Once Is Enough: Tips to Tell Your Child "No"
Being a parent isn’t easy, no matter what you might hear. It’s the most complicated job you’ll ever have in your life. At the same time, it’s also the most rewarding. Sometimes parenting can feel like a heartbreak. As a parent, you always want to see a smile on your child’s face, and it can be hard to tell your child “no.”
How to tell your child “no” easily and without feeling guilty
Saying “no” seems very complicated. In fact, doing it the wrong way can cause long-term emotional damage to your children. However, doing it the right way will give you a chance to raise your children well and be happy. Also, you can give them the tools to control their emotions, like frustration.
Once is enough
You have to be firm when you say “no,” so it’s best not to back down. Use a serious facial expression and communicate why your child isn’t getting what they want. If the first “no” doesn’t work, try finding a different approach, like finding ways to say “yes.”
It’s a big mistake to give in. If your child learns that they can bully you into saying “yes,” they’ll also learn to manipulate you when they want something. Explain that sometimes saying “no” isn’t enough. Children might not understand and are likely to repeat bad behavior, unless you explain it.
Tell your child “no” – give valid reasons
The most effective way to say “no” is to give valid reasons that your child can understand. Children hear “no” too many times, impairing their language development and potentially causing resentment.
It’s entirely possible to say “yes” while meaning “no.” For example, if your child asks for a cookie, you can answer, “Yes, you can have a cookie after diner.” If they ask you for a new toy while shopping, you can say, “Yes, if this is what you want, you can ask for it for Christmas.”
This way, your child has the opportunity to get what they want on a special day and learn to compromise.
Yelling at your children can be as bad as corporal punishment, and it could cause behavioral problems and emotional development problems. The consequences of yelling at children outweigh any possible benefits of temporarily silencing them.
Yelling can cause depression and self-esteem problems. Therefore, it’s important to learn to communicate calmly and kindly. Persistent requests are often due to boredom. Paying attention to your children when talking or playing with them can quickly redirect the topic to something more positive.
Respect their privacy
Don’t embarrass your child in front of other people.

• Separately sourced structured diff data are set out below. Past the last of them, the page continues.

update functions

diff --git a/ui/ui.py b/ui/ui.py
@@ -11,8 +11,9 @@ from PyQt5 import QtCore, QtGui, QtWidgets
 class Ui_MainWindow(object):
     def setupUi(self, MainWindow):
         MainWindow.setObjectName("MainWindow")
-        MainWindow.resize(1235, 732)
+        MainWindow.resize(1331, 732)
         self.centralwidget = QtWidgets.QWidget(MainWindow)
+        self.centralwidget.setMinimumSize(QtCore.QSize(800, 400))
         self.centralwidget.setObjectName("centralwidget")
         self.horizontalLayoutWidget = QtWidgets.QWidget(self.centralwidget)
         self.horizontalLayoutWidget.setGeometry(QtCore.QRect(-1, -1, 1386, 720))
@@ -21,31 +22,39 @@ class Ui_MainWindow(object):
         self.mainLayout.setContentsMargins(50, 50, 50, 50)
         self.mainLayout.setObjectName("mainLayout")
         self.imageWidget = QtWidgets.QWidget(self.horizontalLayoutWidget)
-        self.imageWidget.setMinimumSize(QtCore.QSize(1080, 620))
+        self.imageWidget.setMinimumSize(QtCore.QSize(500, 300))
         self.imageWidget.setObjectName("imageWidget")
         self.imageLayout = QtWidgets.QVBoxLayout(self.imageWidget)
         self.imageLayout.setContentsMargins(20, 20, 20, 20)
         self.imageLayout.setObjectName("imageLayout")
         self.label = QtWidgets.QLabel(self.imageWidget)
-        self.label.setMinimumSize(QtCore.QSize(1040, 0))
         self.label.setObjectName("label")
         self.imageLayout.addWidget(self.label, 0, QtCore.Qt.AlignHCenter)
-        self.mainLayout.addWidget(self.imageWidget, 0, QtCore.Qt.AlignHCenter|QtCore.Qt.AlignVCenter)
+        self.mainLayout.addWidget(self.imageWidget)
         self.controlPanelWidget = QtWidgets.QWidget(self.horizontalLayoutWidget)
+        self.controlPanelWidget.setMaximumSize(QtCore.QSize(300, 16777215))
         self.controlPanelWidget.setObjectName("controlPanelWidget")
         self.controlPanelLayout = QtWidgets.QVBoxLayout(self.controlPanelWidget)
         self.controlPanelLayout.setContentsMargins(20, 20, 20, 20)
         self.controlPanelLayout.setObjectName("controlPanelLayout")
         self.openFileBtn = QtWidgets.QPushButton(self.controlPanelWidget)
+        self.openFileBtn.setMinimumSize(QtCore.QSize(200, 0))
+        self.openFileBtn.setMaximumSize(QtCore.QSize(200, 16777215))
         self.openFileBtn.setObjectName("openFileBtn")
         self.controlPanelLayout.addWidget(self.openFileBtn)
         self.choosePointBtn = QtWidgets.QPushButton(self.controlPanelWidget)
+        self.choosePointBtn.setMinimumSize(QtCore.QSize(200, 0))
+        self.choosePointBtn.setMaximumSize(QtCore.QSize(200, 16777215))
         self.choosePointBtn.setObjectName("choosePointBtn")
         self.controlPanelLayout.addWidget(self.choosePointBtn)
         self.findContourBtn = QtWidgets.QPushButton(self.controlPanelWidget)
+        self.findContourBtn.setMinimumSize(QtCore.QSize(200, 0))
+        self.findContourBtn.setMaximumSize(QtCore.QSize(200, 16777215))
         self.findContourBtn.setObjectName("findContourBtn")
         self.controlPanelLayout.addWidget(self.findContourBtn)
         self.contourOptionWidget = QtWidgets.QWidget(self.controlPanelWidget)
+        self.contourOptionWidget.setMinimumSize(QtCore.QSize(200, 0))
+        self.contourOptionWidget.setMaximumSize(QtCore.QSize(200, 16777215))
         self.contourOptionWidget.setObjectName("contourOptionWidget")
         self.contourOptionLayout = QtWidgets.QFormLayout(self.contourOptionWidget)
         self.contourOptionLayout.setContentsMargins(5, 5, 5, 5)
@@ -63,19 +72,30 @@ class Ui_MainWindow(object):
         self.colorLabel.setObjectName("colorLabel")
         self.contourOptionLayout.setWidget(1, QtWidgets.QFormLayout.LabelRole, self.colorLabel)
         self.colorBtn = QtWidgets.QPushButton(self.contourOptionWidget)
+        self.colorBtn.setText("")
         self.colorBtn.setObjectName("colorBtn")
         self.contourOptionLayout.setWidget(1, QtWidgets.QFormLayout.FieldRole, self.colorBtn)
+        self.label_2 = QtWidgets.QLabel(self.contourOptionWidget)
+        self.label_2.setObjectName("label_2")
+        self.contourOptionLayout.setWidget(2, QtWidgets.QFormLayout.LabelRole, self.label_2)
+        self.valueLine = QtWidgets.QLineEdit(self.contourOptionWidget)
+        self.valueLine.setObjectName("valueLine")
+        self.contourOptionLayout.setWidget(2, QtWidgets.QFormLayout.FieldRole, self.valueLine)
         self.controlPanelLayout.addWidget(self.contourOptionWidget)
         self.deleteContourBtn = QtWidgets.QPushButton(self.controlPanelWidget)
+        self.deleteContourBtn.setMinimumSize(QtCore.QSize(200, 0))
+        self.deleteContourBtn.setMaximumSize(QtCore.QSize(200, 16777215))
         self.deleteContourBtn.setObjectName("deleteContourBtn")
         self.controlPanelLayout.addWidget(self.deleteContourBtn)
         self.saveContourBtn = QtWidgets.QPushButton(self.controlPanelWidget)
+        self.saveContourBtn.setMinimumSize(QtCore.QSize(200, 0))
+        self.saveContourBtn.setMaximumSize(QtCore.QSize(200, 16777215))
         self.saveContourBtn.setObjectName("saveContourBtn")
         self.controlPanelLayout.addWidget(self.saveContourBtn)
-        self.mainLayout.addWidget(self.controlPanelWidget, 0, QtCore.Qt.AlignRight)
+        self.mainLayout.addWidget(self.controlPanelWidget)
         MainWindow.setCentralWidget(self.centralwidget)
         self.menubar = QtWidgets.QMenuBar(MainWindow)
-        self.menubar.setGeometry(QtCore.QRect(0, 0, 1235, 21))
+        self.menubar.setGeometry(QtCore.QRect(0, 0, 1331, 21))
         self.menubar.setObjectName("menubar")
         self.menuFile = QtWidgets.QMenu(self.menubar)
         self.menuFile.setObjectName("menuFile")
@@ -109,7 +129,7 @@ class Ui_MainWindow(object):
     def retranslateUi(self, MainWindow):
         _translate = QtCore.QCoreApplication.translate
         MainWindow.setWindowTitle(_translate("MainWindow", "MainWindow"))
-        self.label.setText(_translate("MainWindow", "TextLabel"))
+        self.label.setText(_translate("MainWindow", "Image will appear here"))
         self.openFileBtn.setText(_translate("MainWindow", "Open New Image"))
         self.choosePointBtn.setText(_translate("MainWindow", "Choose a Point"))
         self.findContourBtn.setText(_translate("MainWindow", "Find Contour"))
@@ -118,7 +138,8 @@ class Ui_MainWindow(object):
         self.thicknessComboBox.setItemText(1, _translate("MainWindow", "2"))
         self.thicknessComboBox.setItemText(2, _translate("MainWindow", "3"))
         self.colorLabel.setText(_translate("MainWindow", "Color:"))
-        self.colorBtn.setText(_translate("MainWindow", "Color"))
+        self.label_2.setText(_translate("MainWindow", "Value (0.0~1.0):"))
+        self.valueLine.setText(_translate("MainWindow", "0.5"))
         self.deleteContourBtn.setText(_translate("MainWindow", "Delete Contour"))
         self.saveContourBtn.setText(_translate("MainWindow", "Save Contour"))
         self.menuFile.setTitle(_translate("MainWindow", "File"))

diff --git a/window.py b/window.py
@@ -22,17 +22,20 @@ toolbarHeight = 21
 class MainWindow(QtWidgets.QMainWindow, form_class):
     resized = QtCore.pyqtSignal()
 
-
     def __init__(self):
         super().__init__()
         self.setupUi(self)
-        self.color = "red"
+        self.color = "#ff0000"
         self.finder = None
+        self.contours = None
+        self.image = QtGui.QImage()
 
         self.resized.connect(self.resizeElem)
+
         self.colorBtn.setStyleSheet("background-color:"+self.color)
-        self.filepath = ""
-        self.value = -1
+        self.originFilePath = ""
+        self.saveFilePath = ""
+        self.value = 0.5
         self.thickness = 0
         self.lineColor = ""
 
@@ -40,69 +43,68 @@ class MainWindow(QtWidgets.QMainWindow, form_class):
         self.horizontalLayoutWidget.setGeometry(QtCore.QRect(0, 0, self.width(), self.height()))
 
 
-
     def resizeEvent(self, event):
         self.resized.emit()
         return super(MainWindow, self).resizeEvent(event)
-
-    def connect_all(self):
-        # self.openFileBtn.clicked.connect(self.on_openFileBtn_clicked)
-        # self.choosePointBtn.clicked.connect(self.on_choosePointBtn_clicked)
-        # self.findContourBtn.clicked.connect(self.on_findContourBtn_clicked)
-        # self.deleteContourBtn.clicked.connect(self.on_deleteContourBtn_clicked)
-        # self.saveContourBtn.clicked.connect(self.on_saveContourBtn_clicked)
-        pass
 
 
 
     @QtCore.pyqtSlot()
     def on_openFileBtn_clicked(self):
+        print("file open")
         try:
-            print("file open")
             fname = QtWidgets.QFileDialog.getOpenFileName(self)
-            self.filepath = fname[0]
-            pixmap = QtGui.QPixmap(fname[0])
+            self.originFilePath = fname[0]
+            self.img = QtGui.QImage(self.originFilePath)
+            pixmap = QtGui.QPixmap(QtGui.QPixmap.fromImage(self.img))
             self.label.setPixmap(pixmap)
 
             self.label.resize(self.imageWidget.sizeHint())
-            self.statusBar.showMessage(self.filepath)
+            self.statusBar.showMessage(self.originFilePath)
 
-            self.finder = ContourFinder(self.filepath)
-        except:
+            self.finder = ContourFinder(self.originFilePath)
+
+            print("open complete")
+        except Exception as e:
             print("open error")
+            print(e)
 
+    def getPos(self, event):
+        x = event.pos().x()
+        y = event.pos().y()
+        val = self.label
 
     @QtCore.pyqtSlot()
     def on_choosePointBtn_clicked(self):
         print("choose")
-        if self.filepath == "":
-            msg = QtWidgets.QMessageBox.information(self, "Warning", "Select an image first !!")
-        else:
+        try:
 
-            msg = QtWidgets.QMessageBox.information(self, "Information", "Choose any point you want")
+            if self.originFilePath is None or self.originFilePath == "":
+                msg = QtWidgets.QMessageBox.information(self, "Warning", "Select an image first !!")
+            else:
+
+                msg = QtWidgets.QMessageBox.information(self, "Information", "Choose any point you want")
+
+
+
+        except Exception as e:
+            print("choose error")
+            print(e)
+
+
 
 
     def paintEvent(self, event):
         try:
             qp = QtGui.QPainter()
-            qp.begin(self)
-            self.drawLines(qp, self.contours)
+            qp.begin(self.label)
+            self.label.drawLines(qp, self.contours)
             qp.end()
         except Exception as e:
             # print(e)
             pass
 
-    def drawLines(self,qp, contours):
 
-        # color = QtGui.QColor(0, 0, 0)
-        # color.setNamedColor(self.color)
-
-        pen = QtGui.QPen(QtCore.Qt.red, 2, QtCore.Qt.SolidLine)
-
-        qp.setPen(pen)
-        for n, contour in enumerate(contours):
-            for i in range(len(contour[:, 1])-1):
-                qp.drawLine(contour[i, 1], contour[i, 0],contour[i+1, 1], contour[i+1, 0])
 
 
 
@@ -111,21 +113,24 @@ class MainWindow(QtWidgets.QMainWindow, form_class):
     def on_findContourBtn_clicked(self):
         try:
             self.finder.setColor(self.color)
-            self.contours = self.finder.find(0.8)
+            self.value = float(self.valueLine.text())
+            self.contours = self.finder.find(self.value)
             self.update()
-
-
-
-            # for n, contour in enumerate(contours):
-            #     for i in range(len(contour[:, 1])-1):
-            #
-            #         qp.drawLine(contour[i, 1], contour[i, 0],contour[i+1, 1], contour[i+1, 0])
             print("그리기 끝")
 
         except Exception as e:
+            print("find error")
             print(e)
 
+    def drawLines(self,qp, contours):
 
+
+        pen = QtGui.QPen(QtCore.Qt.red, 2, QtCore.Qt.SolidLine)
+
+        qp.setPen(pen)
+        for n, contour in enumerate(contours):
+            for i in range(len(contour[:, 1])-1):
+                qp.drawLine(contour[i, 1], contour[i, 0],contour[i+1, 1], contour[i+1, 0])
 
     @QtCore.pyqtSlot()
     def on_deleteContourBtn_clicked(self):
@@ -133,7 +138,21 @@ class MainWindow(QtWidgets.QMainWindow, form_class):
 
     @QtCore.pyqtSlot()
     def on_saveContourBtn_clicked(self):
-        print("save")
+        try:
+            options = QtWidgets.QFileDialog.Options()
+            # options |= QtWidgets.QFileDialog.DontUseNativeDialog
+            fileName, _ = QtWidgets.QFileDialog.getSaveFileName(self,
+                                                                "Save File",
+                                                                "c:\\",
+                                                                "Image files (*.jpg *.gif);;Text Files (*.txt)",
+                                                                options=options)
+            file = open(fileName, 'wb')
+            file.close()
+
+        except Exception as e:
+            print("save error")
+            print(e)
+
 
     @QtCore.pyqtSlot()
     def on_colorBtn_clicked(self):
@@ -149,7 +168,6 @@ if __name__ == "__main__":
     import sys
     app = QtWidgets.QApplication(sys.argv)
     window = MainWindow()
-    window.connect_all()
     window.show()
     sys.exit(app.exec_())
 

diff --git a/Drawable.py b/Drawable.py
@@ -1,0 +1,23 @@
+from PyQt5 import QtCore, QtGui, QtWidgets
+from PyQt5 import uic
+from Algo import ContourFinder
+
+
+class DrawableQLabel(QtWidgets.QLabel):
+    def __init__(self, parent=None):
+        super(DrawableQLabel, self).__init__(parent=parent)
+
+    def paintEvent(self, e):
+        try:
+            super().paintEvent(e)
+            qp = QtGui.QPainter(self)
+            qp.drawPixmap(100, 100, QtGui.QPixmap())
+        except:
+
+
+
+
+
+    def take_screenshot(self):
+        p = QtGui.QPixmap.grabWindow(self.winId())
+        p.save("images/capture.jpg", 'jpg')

Get their attention, go to a private place, and clearly communicate why you said “no.” Your child may resent you if you don’t respect them in public, especially if other people make fun of them. Remember, if you embarrass your child in public, they’ll learn to do the same to you!
Say “no” with an alternative
Giving other options can convince your child that you aren’t rejecting their request. For example, “No, honey, you can’t eat sweets, you can have an apple instead” offers an alternative and opens the door to an explanation of the health benefits of apples over candy.
Don’t give false hope
Parents often say, “Not now, dear.” If not now, when? If you don’t follow through with your unspoken promise, your child might start to have trust issues. Give a specific time frame that your child can wait for what they want. For example, “Not now, dear. We can give it to you for your birthday.”
Tell you child “no” – let your child choose
Choosing empowers children and makes them feel like their opinions are important. Then, they won’t feel ignored since they can make a choice. For example, you can decline a request for candy and ask if there is a fruit they would like instead, reminding them of how healthy they are.
However, letting them choose anything can cause them to make a poor choice that you’ll have to deny, which makes them feel like their opinions don’t matter.
Don’t contradict your partner
Sometimes a parent says “no” only for the child to go to the other parent to get a “yes.” In fact, this can cause conflict between parents and teach your child how to manipulate. You and your partner must communicate; it’s easy to ask if a decision has already been made.
Saying “no” can be hard, since you want to make your children happy, and it’s much easier, at least for the moment, to give in to what they want. Screaming is also much easier. However, given the long-term side effects, it’s important to spend time learning to communicate calmly and effectively.